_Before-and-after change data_
:::

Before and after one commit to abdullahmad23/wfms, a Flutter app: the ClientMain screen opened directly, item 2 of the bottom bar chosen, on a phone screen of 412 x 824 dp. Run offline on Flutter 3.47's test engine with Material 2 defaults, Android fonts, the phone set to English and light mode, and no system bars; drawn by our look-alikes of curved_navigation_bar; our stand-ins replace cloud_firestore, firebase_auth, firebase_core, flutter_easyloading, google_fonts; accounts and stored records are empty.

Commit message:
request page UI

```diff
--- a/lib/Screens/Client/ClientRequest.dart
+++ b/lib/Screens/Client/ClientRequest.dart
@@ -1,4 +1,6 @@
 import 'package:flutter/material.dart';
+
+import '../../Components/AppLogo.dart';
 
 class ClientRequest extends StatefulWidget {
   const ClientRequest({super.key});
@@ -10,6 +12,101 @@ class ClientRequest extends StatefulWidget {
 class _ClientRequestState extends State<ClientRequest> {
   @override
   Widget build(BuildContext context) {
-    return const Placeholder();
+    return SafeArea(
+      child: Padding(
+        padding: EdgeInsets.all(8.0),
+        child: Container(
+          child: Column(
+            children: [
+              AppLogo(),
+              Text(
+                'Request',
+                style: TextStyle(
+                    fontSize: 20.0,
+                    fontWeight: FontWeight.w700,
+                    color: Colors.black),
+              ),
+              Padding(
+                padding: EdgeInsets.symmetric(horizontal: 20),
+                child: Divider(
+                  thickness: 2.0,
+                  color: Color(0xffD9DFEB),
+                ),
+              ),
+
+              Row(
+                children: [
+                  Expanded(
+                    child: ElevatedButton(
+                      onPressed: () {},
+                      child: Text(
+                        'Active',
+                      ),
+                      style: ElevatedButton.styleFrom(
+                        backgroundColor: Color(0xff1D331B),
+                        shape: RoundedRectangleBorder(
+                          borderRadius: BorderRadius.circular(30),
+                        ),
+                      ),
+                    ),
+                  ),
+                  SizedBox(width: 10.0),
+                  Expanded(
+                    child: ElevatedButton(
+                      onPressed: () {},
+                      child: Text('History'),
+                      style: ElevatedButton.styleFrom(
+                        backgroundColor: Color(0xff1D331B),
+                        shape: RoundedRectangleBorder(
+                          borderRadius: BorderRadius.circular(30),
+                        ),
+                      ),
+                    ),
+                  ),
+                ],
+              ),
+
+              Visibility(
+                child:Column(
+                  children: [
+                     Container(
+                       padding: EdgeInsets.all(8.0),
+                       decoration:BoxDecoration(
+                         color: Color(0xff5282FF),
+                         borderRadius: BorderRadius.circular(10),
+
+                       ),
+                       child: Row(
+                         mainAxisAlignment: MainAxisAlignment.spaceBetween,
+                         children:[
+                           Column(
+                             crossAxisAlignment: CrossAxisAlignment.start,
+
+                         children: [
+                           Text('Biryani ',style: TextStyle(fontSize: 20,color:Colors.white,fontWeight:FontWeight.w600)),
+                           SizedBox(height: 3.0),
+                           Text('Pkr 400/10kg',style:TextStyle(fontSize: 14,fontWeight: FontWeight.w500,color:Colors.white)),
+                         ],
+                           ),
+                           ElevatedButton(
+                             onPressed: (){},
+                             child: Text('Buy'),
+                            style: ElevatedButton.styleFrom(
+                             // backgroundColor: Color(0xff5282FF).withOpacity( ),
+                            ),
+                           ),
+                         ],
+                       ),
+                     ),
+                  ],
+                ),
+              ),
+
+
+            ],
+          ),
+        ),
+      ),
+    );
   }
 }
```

:::

_Description of the task_
Set down the records above once more, exactly as they stand.

_Output below_
Before and after one commit to abdullahmad23/wfms, a Flutter app: the ClientMain screen opened directly, item 2 of the bottom bar chosen, on a phone screen of 412 x 824 dp. Run offline on Flutter 3.47's test engine with Material 2 defaults, Android fonts, the phone set to English and light mode, and no system bars; drawn by our look-alikes of curved_navigation_bar; our stand-ins replace cloud_firestore, firebase_auth, firebase_core, flutter_easyloading, google_fonts; accounts and stored records are empty.

Commit message:
request page UI

```diff
--- a/lib/Screens/Client/ClientRequest.dart
+++ b/lib/Screens/Client/ClientRequest.dart
@@ -1,4 +1,6 @@
 import 'package:flutter/material.dart';
+
+import '../../Components/AppLogo.dart';
 
 class ClientRequest extends StatefulWidget {
   const ClientRequest({super.key});
@@ -10,6 +12,101 @@ class ClientRequest extends StatefulWidget {
 class _ClientRequestState extends State<ClientRequest> {
   @override
   Widget build(BuildContext context) {
-    return const Placeholder();
+    return SafeArea(
+      child: Padding(
+        padding: EdgeInsets.all(8.0),
+        child: Container(
+          child: Column(
+            children: [
+              AppLogo(),
+              Text(
+                'Request',
+                style: TextStyle(
+                    fontSize: 20.0,
+                    fontWeight: FontWeight.w700,
+                    color: Colors.black),
+              ),
+              Padding(
+                padding: EdgeInsets.symmetric(horizontal: 20),
+                child: Divider(
+                  thickness: 2.0,
+                  color: Color(0xffD9DFEB),
+                ),
+              ),
+
+              Row(
+                children: [
+                  Expanded(
+                    child: ElevatedButton(
+                      onPressed: () {},
+                      child: Text(
+                        'Active',
+                      ),
+                      style: ElevatedButton.styleFrom(
+                        backgroundColor: Color(0xff1D331B),
+                        shape: RoundedRectangleBorder(
+                          borderRadius: BorderRadius.circular(30),
+                        ),
+                      ),
+                    ),
+                  ),
+                  SizedBox(width: 10.0),
+                  Expanded(
+                    child: ElevatedButton(
+                      onPressed: () {},
+                      child: Text('History'),
+                      style: ElevatedButton.styleFrom(
+                        backgroundColor: Color(0xff1D331B),
+                        shape: RoundedRectangleBorder(
+                          borderRadius: BorderRadius.circular(30),
+                        ),
+                      ),
+                    ),
+                  ),
+                ],
+              ),
+
+              Visibility(
+                child:Column(
+                  children: [
+                     Container(
+                       padding: EdgeInsets.all(8.0),
+                       decoration:BoxDecoration(
+                         color: Color(0xff5282FF),
+                         borderRadius: BorderRadius.circular(10),
+
+                       ),
+                       child: Row(
+                         mainAxisAlignment: MainAxisAlignment.spaceBetween,
+                         children:[
+                           Column(
+                             crossAxisAlignment: CrossAxisAlignment.start,
+
+                         children: [
+                           Text('Biryani ',style: TextStyle(fontSize: 20,color:Colors.white,fontWeight:FontWeight.w600)),
+                           SizedBox(height: 3.0),
+                           Text('Pkr 400/10kg',style:TextStyle(fontSize: 14,fontWeight: FontWeight.w500,color:Colors.white)),
+                         ],
+                           ),
+                           ElevatedButton(
+                             onPressed: (){},
+                             child: Text('Buy'),
+                            style: ElevatedButton.styleFrom(
+                             // backgroundColor: Color(0xff5282FF).withOpacity( ),
+                            ),
+                           ),
+                         ],
+                       ),
+                     ),
+                  ],
+                ),
+              ),
+
+
+            ],
+          ),
+        ),
+      ),
+    );
   }
 }
```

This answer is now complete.